Content starts
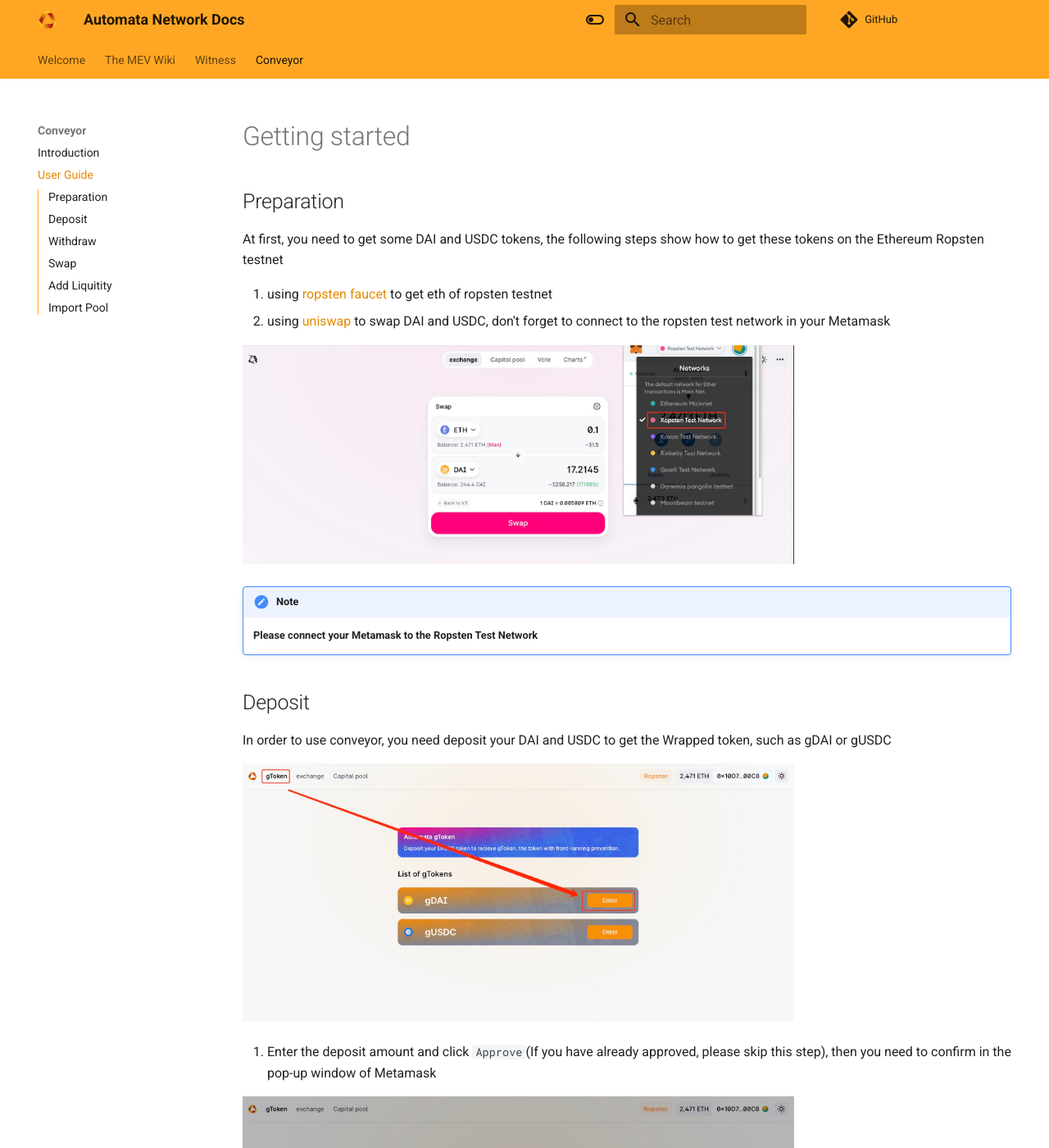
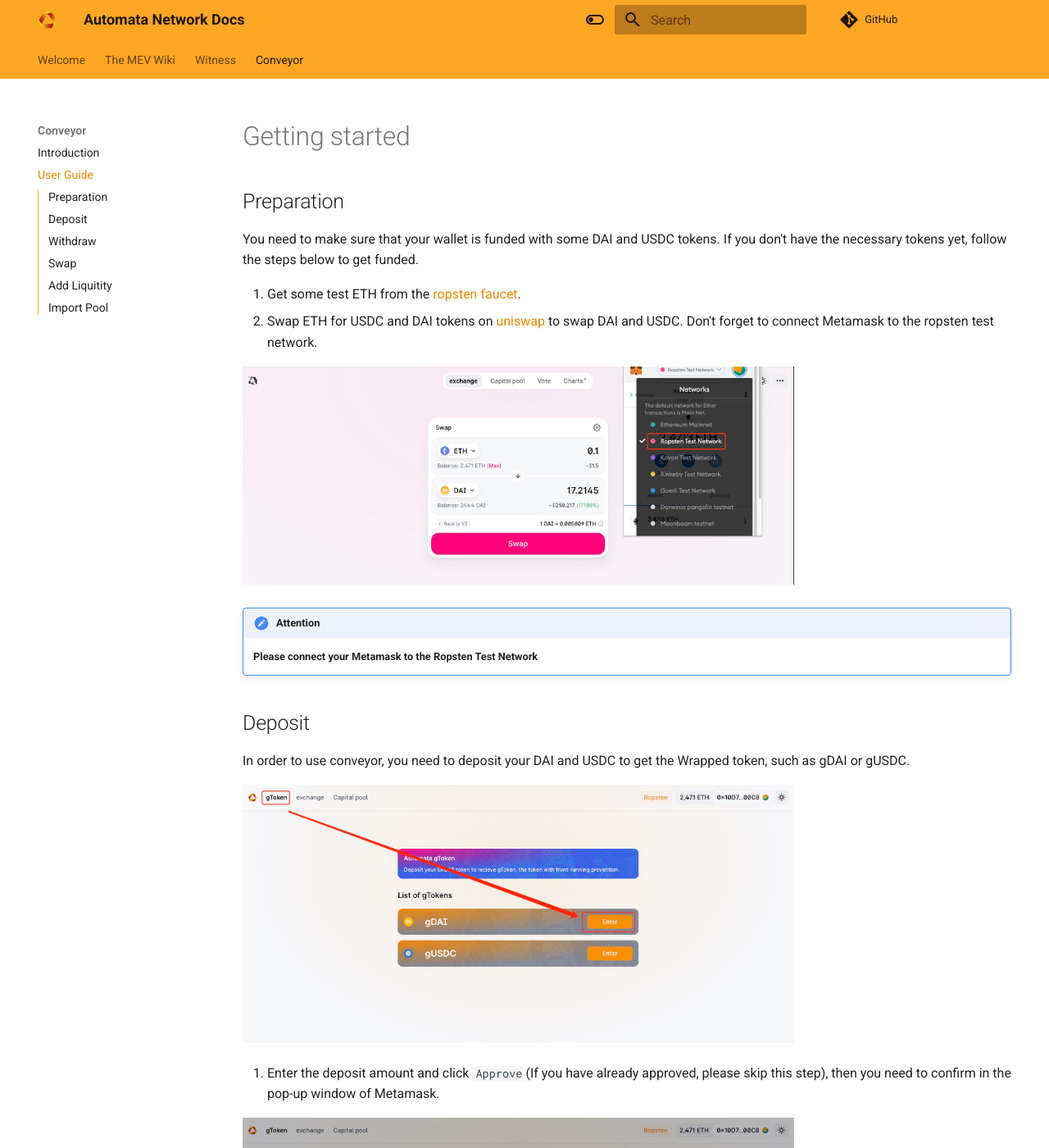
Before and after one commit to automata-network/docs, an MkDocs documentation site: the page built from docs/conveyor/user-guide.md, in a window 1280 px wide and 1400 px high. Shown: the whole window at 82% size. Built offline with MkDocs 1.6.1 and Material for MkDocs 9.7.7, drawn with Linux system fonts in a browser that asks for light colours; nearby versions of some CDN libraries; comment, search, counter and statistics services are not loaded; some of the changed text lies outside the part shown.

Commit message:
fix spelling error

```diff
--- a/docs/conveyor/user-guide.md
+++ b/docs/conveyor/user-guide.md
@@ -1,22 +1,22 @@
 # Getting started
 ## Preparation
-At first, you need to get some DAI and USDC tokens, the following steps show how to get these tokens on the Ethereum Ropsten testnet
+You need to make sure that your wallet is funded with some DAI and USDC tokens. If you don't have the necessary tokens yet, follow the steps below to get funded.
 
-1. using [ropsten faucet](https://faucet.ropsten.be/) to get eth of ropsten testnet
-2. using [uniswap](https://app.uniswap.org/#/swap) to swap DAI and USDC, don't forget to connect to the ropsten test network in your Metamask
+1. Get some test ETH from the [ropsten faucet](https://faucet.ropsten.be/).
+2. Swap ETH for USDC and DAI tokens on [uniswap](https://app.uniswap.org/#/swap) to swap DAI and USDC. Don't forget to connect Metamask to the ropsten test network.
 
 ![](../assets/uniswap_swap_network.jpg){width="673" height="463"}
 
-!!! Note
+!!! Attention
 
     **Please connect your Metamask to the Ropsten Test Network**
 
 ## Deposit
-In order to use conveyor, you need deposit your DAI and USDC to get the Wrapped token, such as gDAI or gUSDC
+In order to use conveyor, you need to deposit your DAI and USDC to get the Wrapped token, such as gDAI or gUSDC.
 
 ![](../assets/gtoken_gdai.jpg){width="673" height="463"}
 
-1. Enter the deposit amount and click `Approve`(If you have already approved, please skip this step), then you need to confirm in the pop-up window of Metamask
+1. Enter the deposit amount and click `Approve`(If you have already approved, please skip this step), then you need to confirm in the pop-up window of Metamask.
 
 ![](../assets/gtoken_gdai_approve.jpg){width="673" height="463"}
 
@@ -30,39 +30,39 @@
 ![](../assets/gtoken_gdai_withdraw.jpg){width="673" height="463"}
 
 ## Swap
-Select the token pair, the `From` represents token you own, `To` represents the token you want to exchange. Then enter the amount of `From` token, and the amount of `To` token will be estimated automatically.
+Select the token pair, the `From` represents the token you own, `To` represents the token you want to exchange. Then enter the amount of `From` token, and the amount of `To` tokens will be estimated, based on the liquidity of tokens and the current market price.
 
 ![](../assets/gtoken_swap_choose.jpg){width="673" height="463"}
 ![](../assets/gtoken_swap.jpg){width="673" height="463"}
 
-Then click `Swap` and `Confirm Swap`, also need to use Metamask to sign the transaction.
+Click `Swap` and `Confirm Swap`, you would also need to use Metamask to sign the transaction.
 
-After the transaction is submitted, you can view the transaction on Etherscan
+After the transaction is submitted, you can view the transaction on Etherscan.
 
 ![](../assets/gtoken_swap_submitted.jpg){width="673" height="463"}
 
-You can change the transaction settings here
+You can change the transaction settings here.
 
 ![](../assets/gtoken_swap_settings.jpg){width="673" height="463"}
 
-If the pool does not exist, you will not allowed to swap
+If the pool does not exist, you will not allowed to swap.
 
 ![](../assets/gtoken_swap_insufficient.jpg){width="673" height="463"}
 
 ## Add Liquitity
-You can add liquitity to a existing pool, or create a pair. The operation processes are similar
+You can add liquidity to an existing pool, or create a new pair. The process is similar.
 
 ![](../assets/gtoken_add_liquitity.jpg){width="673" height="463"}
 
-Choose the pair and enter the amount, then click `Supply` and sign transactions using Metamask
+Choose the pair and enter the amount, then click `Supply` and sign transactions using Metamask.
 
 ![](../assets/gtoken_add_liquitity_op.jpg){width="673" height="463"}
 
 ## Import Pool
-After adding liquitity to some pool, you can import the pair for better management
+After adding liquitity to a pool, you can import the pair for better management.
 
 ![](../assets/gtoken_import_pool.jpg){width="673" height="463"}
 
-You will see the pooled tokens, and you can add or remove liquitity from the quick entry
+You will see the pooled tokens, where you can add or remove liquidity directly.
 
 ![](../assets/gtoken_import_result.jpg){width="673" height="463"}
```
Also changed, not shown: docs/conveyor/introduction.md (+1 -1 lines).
Content ends
Exercise:
Apart from the images, print all the material above exactly as given.

Response box:
Before and after one commit to automata-network/docs, an MkDocs documentation site: the page built from docs/conveyor/user-guide.md, in a window 1280 px wide and 1400 px high. Shown: the whole window at 82% size. Built offline with MkDocs 1.6.1 and Material for MkDocs 9.7.7, drawn with Linux system fonts in a browser that asks for light colours; nearby versions of some CDN libraries; comment, search, counter and statistics services are not loaded; some of the changed text lies outside the part shown.

Commit message:
fix spelling error

```diff
--- a/docs/conveyor/user-guide.md
+++ b/docs/conveyor/user-guide.md
@@ -1,22 +1,22 @@
 # Getting started
 ## Preparation
-At first, you need to get some DAI and USDC tokens, the following steps show how to get these tokens on the Ethereum Ropsten testnet
+You need to make sure that your wallet is funded with some DAI and USDC tokens. If you don't have the necessary tokens yet, follow the steps below to get funded.
 
-1. using [ropsten faucet](https://faucet.ropsten.be/) to get eth of ropsten testnet
-2. using [uniswap](https://app.uniswap.org/#/swap) to swap DAI and USDC, don't forget to connect to the ropsten test network in your Metamask
+1. Get some test ETH from the [ropsten faucet](https://faucet.ropsten.be/).
+2. Swap ETH for USDC and DAI tokens on [uniswap](https://app.uniswap.org/#/swap) to swap DAI and USDC. Don't forget to connect Metamask to the ropsten test network.
 
 ![](../assets/uniswap_swap_network.jpg){width="673" height="463"}
 
-!!! Note
+!!! Attention
 
     **Please connect your Metamask to the Ropsten Test Network**
 
 ## Deposit
-In order to use conveyor, you need deposit your DAI and USDC to get the Wrapped token, such as gDAI or gUSDC
+In order to use conveyor, you need to deposit your DAI and USDC to get the Wrapped token, such as gDAI or gUSDC.
 
 ![](../assets/gtoken_gdai.jpg){width="673" height="463"}
 
-1. Enter the deposit amount and click `Approve`(If you have already approved, please skip this step), then you need to confirm in the pop-up window of Metamask
+1. Enter the deposit amount and click `Approve`(If you have already approved, please skip this step), then you need to confirm in the pop-up window of Metamask.
 
 ![](../assets/gtoken_gdai_approve.jpg){width="673" height="463"}
 
@@ -30,39 +30,39 @@
 ![](../assets/gtoken_gdai_withdraw.jpg){width="673" height="463"}
 
 ## Swap
-Select the token pair, the `From` represents token you own, `To` represents the token you want to exchange. Then enter the amount of `From` token, and the amount of `To` token will be estimated automatically.
+Select the token pair, the `From` represents the token you own, `To` represents the token you want to exchange. Then enter the amount of `From` token, and the amount of `To` tokens will be estimated, based on the liquidity of tokens and the current market price.
 
 ![](../assets/gtoken_swap_choose.jpg){width="673" height="463"}
 ![](../assets/gtoken_swap.jpg){width="673" height="463"}
 
-Then click `Swap` and `Confirm Swap`, also need to use Metamask to sign the transaction.
+Click `Swap` and `Confirm Swap`, you would also need to use Metamask to sign the transaction.
 
-After the transaction is submitted, you can view the transaction on Etherscan
+After the transaction is submitted, you can view the transaction on Etherscan.
 
 ![](../assets/gtoken_swap_submitted.jpg){width="673" height="463"}
 
-You can change the transaction settings here
+You can change the transaction settings here.
 
 ![](../assets/gtoken_swap_settings.jpg){width="673" height="463"}
 
-If the pool does not exist, you will not allowed to swap
+If the pool does not exist, you will not allowed to swap.
 
 ![](../assets/gtoken_swap_insufficient.jpg){width="673" height="463"}
 
 ## Add Liquitity
-You can add liquitity to a existing pool, or create a pair. The operation processes are similar
+You can add liquidity to an existing pool, or create a new pair. The process is similar.
 
 ![](../assets/gtoken_add_liquitity.jpg){width="673" height="463"}
 
-Choose the pair and enter the amount, then click `Supply` and sign transactions using Metamask
+Choose the pair and enter the amount, then click `Supply` and sign transactions using Metamask.
 
 ![](../assets/gtoken_add_liquitity_op.jpg){width="673" height="463"}
 
 ## Import Pool
-After adding liquitity to some pool, you can import the pair for better management
+After adding liquitity to a pool, you can import the pair for better management.
 
 ![](../assets/gtoken_import_pool.jpg){width="673" height="463"}
 
-You will see the pooled tokens, and you can add or remove liquitity from the quick entry
+You will see the pooled tokens, where you can add or remove liquidity directly.
 
 ![](../assets/gtoken_import_result.jpg){width="673" height="463"}
```
Also changed, not shown: docs/conveyor/introduction.md (+1 -1 lines).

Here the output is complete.